- Opening Delimiter -
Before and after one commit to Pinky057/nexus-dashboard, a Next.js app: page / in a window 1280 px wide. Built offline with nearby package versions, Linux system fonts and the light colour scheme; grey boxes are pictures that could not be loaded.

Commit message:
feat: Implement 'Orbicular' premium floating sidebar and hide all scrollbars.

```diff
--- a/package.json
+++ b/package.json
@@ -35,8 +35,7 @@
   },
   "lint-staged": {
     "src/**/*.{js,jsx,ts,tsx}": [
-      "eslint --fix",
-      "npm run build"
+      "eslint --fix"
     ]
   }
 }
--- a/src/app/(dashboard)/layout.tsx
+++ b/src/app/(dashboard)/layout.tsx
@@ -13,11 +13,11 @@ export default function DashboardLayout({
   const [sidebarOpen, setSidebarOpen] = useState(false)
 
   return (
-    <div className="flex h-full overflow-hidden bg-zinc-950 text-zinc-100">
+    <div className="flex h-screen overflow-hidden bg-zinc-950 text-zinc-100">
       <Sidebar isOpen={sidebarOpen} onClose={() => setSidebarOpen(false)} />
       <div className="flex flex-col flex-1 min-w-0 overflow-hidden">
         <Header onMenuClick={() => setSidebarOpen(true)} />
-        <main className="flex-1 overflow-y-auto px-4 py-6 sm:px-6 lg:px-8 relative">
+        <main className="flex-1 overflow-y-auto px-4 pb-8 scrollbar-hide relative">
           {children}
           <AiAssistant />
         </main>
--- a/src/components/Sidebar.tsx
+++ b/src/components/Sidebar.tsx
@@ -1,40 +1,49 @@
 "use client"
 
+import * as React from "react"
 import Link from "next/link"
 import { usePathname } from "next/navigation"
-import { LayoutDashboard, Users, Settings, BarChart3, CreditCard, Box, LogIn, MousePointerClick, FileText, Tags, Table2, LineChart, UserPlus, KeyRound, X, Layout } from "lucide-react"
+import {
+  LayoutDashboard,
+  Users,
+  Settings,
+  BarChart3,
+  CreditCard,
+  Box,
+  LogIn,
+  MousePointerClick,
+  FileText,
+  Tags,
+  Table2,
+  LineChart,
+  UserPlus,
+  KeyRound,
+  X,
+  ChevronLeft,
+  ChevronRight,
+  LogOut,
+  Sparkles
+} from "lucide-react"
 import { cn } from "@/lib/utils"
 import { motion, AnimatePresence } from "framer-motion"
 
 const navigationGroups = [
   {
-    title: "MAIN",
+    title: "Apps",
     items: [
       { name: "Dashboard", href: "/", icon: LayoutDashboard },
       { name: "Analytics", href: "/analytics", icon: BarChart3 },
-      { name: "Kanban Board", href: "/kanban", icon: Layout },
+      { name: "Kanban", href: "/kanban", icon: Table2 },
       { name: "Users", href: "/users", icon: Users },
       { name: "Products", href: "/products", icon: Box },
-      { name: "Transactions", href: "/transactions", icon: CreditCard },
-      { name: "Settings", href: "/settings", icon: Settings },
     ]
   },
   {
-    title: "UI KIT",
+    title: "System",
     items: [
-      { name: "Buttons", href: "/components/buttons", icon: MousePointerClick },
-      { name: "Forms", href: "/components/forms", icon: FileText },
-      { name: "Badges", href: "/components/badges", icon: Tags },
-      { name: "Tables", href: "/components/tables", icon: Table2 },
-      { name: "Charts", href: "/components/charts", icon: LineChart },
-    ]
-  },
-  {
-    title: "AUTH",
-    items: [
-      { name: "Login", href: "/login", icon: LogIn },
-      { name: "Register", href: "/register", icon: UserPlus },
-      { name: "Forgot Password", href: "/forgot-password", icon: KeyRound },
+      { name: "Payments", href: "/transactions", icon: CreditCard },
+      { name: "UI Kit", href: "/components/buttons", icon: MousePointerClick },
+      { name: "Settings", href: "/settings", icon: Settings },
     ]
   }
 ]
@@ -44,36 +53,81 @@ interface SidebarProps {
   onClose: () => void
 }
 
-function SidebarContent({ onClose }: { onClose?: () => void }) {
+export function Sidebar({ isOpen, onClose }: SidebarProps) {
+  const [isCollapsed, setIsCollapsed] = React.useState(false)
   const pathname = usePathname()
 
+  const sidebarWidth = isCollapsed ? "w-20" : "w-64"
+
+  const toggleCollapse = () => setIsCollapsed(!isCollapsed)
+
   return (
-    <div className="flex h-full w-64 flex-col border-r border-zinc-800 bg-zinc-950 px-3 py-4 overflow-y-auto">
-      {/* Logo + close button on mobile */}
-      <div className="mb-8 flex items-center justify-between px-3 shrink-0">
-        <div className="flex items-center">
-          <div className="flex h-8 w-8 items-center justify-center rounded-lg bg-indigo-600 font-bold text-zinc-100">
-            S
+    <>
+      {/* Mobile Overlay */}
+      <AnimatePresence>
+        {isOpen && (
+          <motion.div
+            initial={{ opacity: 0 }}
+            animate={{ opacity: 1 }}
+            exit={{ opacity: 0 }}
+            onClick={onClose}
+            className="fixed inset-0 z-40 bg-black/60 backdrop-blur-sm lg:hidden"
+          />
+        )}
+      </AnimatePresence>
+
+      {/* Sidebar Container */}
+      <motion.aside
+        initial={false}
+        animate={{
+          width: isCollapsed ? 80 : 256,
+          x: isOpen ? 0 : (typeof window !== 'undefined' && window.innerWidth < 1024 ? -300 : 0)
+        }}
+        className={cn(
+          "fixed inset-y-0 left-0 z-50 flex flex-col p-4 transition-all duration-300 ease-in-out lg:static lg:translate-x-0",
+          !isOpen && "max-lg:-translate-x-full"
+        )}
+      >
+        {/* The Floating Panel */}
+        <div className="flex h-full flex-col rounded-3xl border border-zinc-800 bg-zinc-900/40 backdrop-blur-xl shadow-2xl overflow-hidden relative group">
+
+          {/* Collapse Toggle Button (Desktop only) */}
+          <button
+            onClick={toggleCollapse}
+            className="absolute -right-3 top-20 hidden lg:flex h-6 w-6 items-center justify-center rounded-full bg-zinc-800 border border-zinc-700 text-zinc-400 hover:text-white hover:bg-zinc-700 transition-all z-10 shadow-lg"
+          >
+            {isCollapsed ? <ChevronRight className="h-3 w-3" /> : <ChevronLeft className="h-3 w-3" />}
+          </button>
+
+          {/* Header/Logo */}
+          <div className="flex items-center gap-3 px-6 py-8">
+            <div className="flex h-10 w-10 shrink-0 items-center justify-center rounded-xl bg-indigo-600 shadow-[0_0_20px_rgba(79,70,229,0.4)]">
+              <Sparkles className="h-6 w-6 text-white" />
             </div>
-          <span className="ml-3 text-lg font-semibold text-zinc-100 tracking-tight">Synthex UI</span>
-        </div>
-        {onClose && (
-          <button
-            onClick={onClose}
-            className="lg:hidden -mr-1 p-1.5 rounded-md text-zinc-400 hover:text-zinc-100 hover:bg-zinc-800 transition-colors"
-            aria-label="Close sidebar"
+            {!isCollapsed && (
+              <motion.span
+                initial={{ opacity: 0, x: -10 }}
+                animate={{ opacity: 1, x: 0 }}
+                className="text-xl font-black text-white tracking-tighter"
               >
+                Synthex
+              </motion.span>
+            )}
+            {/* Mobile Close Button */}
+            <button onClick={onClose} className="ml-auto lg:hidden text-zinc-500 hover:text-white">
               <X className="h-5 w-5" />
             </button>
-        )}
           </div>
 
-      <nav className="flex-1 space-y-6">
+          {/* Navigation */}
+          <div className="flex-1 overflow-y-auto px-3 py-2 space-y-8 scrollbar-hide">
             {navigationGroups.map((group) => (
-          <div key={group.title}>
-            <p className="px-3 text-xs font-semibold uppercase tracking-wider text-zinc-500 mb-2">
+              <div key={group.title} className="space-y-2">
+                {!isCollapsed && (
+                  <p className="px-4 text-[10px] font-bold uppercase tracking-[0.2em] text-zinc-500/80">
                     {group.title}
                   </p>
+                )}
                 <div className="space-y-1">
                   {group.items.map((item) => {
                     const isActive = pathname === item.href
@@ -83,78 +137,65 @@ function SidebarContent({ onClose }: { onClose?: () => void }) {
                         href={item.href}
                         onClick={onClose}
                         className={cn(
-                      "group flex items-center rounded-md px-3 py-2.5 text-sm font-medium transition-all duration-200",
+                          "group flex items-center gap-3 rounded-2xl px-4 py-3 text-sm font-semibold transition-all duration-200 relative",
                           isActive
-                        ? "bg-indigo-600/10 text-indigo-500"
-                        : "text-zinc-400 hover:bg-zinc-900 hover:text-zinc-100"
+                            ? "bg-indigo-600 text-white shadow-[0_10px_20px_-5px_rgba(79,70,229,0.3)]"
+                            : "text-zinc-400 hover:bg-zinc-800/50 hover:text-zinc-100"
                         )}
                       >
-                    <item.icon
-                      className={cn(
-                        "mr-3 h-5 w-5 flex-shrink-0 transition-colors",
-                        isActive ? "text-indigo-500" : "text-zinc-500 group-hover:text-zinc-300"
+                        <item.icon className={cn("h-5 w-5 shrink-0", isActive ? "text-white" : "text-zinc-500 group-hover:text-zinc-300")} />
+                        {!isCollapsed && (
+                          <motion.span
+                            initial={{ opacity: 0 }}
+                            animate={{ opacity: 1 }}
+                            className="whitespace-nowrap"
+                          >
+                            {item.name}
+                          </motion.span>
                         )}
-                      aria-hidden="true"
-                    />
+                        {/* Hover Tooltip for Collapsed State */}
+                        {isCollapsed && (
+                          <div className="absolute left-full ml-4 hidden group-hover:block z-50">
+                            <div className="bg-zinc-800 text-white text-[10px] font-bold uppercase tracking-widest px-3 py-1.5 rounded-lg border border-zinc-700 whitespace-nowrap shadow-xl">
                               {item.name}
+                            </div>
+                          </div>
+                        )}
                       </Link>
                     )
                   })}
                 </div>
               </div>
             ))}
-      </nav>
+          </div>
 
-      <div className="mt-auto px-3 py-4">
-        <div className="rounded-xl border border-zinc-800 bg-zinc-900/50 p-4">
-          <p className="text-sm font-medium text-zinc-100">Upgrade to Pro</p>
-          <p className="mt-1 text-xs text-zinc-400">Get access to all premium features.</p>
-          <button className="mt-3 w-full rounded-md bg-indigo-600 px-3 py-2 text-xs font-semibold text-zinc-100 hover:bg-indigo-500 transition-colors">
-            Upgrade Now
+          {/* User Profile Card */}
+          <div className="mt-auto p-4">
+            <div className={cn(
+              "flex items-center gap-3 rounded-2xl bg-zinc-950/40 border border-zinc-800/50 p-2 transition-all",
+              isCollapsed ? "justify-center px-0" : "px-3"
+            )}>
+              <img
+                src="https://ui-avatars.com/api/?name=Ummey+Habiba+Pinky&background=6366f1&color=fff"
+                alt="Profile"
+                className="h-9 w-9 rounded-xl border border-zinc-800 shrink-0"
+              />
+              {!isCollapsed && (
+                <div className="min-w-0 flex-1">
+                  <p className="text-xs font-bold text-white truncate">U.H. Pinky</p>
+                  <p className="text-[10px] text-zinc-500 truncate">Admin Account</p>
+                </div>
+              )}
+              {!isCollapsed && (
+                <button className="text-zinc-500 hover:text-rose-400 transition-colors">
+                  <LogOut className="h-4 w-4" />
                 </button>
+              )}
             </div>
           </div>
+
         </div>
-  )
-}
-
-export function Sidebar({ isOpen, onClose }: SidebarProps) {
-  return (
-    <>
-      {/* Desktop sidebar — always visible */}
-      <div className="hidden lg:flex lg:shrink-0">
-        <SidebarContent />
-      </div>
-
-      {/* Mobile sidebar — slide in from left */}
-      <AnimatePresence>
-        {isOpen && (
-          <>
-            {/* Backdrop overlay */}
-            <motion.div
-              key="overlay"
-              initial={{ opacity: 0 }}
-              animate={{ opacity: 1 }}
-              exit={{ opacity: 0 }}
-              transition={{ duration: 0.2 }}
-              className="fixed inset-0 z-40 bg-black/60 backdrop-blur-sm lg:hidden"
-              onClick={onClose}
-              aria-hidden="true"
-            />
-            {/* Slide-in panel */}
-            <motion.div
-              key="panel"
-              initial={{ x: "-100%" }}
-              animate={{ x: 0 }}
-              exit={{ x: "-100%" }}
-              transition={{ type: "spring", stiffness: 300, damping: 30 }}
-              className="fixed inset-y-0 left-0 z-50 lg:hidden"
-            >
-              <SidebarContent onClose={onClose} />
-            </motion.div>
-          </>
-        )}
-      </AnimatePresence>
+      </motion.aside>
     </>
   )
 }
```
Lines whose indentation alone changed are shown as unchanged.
- Closing Delimiter -
Exercise description ▸ Report all lines of the data above that include the string "indigo".

Your response ▸
-          <div className="flex h-8 w-8 items-center justify-center rounded-lg bg-indigo-600 font-bold text-zinc-100">
+            <div className="flex h-10 w-10 shrink-0 items-center justify-center rounded-xl bg-indigo-600 shadow-[0_0_20px_rgba(79,70,229,0.4)]">
-                        ? "bg-indigo-600/10 text-indigo-500"
+                            ? "bg-indigo-600 text-white shadow-[0_10px_20px_-5px_rgba(79,70,229,0.3)]"
-                        isActive ? "text-indigo-500" : "text-zinc-500 group-hover:text-zinc-300"
-          <button className="mt-3 w-full rounded-md bg-indigo-600 px-3 py-2 text-xs font-semibold text-zinc-100 hover:bg-indigo-500 transition-colors">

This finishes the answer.